McAfee the online security organization have commissioned a few surveys over the years that show the growing value of digital assets. Their research in 2011 (provided by MSI International) surveyed more than 3,000 consumers across 10 countries and shows varying values of digital assets.
Digital Assets? They include music and video downloads, software programs, photos, career info, personal records, email etc.
Canadians estimated their digital assets on average to be worth $47,074 which is slightly behind Americans ($54,722) and ahead of the UK ($38,360). McAfee’s study also suggested that it would take an average of some 82 hours for most of us to restore our digital assets if lost. That would be the estimate if we were alive. If we are not alive…it’s anyone’s guess if they could be restored at all. Digital assets/Digital passwords need to be backed up and shared somewhere safe
In 2013, they released a new survey specific to Canadian consumers’ attitudes towards online surfing, web security and data protection. This survey showed Canadians placing a value of $32,000 on the digital assets stored on their devices (not sure why the decrease from the earlier study) This study showed that most of us are not taking appropriate precautions to backup and safeguard our digital assets.

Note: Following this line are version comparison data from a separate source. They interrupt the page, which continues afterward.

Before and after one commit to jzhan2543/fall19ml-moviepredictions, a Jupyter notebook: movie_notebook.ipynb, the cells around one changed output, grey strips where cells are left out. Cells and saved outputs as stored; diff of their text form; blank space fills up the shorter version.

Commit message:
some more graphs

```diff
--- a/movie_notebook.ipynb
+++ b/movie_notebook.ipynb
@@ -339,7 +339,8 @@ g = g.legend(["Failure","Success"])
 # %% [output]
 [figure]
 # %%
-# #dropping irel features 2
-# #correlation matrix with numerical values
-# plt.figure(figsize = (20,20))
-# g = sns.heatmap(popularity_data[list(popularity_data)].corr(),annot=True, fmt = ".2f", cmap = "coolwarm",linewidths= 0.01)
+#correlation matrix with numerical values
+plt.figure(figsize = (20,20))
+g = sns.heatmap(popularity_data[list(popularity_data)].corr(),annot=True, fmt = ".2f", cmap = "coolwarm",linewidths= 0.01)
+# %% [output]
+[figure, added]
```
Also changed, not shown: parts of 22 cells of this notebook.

Protecting online assests needs to be made more of a priority for our families and that will come from education and having a good handle on secure technology.
McAffee Cares is an Online Safety for Kids program which hopes to train school aged children and adults on ways to stay safe, secure and maintain good ethics in online behavour. You can learn more about their program here http://mcafee.com/onlinesafety.
LegacyTracker has made provisions for safeguarding your digital assets
This is a good article from the Student Lawyer website The choice for aspiring lawyers (& us)
Digital Estate Planning: Is Google Your Next Estate Planner?
This article picks up on a discussion with Jamie Hopkins who is Assistant Professor of Taxation at New York Life Center for Retirement Income about the challenges facing traditional estate planning in relation to the disposition of digital electronic assets
…”the unique nature of digital assets, coupled with the fact that many digital assets will long outlive their owners, presents new challenges to traditional estate planning techniques…”
While many people do not have an estate plan in place for the disposition of their traditional assets, even fewer have a specifically designed digital estate plan to manage their digital assets upon death. By the end of 2012, almost 30 million Facebook accounts had outlived their owners, but only three million had been memorialised  for their deceased owners. This leaves millions of photographs, private messages, and other digital assets stored on the deceased’s Facebook account, which is inaccessible to his or her family and friends. These forgotten pages become a virtual shrine, creating ‘a pixilated Dorian Gray, colored by iPhone photos, ‘pokes’, and ‘LOLs’ — possibly for an eternity.’ As such, the unique nature of digital assets, coupled with the fact that many digital assets will long outlive their owners, present new challenges to traditional estate planning techniques, requiring more complex planning techniques than previously used for the disposition and management of traditional estates.
What will happen if you or one of your loved ones sets up all of their accounts online but the access information is not shared? A family already grieving is subject to even further distress. The last thing you or your family need is a time of grief is the frustration and potential financial loss because proper digital estate planning was not considered especially in light of the fact that there are unique issues that plague digital assets like ownership and transferability.
LegacyTracker does provice for digital estate planning